According to, the Mission’s Museum website, Father Fermin Francisco de Lasuen, a Spanish missionary and Franciscan padre, came to California in 1761. Further details from explain that he and Father Gregorio Amurrio were sent to what is now Mission San Juan Capistrano to say Mass and establish a mission.

After constructing an arbor, hanging 2 bronze bells from a branch of a nearby tree, and erecting a cross, Father Lasuen consecrated the grounds on October 30, 1775.  Within a few weeks, however, the founding padres and soldiers were summoned back to San Diego where a mission had been attacked and a missionary murdered. But before leaving, the 2 founding missionaries buried the original bronze bells. (

The historical marker on the premises preserves the Founding Document.

A year later, Father Junipero Serra returned to re-found Mission San Juan Capistrano and excavated the buried bells which were permanently mounted in 1791. (

A chapel, later named after him, was built in 1782.

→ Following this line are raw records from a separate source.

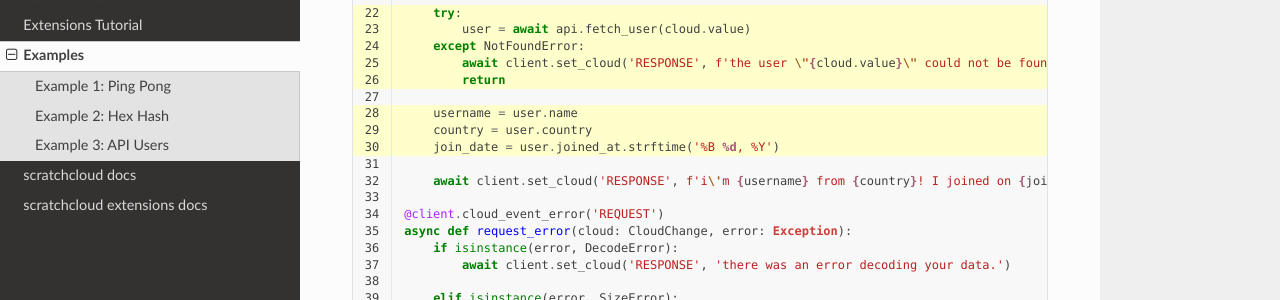
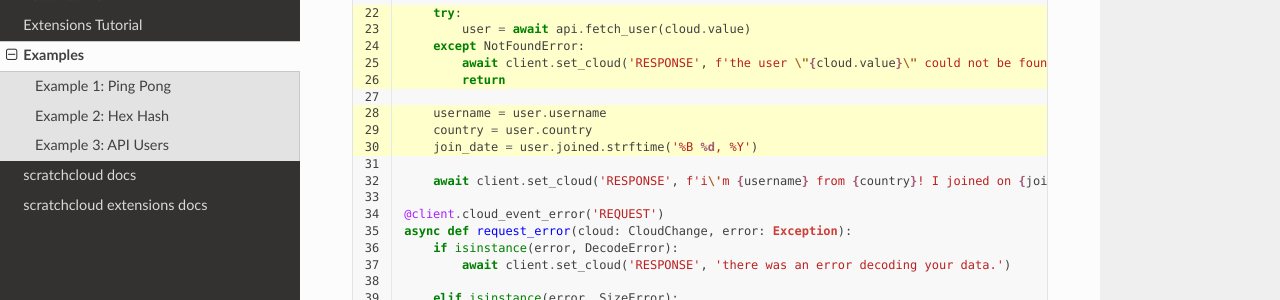
Before and after one commit to yuwex/scratchcloud, a Sphinx documentation site: the page built from sphinx/source/examples.rst, in a window 1280 px wide and 900 px high, scrolled down 2516 px. Shown: the part 154-454 px from the top of the window. Built offline with Sphinx 7.4.7 and the Read the Docs theme 2.0.0, drawn with Linux system fonts in a browser that asks for light colours.

Commit message:
fixed example to use the most updated syntax for APIConnection

```diff
--- a/sphinx/source/examples.rst
+++ b/sphinx/source/examples.rst
@@ -139,9 +139,9 @@ This example is linked to the project `622799182 <https://scratch.mit.edu/projec
             await client.set_cloud('RESPONSE', f'the user \"{cloud.value}\" could not be found.')
             return
 
-        username = user.name
+        username = user.username
         country = user.country
-        join_date = user.joined_at.strftime('%B %d, %Y')
+        join_date = user.joined.strftime('%B %d, %Y')
 
         await client.set_cloud('RESPONSE', f'i\'m {username} from {country}! I joined on {join_date}')
 
```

Not only did Father Serra celebrate Mass here, but it is the oldest building in California which is still used today as a mission parish. (

Here is a closer view of the elaborate pulpit:

This is the side altar dedicated to St. Joseph:

Along both sides of the walls are 14  paintings of Jesus on the day of his crucifixion, known as the Stations of the Cross. The day we visit is Good Friday and one couple is seen here stopping at each station to say selected prayers and reflect upon the final sufferings of Christ.

The goal of the Mission was to expand Spain’s territories while spreading Christianity to the Native peoples of California. Led by Franciscan friars (padres, priests) and Spanish soldiers, the colonial outpost would become a center for learning and training for the  Acjachemen, the indigenous peoples living here.

Below is a picture of a Native American communal grinding stone found on the premises.

The indented bowl shapes held the grains that were pounded down by pestle-like tools. (Can’t you just imagine me in a past-life with several other women gathering under this shady spot to work and gossip?)

After converting to Christianity, the Native peoples would be called Juanenos. They received new names after being baptized,  learned to speak a new language, adjusted to new social customs, were taught new skills, and lived under a new set of rules, one of which was to not leave the grounds without permission. (

Founding a mission was no easy task.  The Spanish government and Catholic Church provided funding for the first 5 years, after which the mission was expected to be fully self- reliant. So, besides their theological role, the Padres had to master new job titles, such as: teachers, architects, farmers, ranchers, supervisors, accountants, musicians, builders, and medics. (plaque on site)

Below are some museum models of the Padres’ rooms:

Note the shadow on top of the wall just right of center. The most beautifully simple and rustic crucifix is there…

When Spain granted permission for the founding of a new mission, a group of 4-6 soldiers, known as an escolta, was assigned to protect the mission and its Padres. The soldiers lived in a cuartel separate from the main mission compound. (

By 1794 over 70 adobe structures were built to accommodate the growing population of the Mission. Some still stand today in the oldest residential neighborhood of California. (

In 1806 over 1,000 people were living at the Mission and raising over 10,000 head of cattle. That same year “The Great Stone Church” was completed.  Unfortunately this magnificent church collapsed during an earthquake in December of 1812.(

Within a year a brick bell wall was built, with salvaged bells from the wreckage, between the remains of the stone church and the Mission’s first chapel. ( Today this courtyard is known as the Sacred Garden.

I didn’t mean to ramble on so. There is so much history here to digest and reflect upon, such as, were the indigenous peoples converts or slaves? But I will leave these thoughts for a later time…

And I haven’t even shared the pictures of the beautiful blooming grounds yet or the historic downtown district! Stay tuned for San Juan Capistrano, Part  2.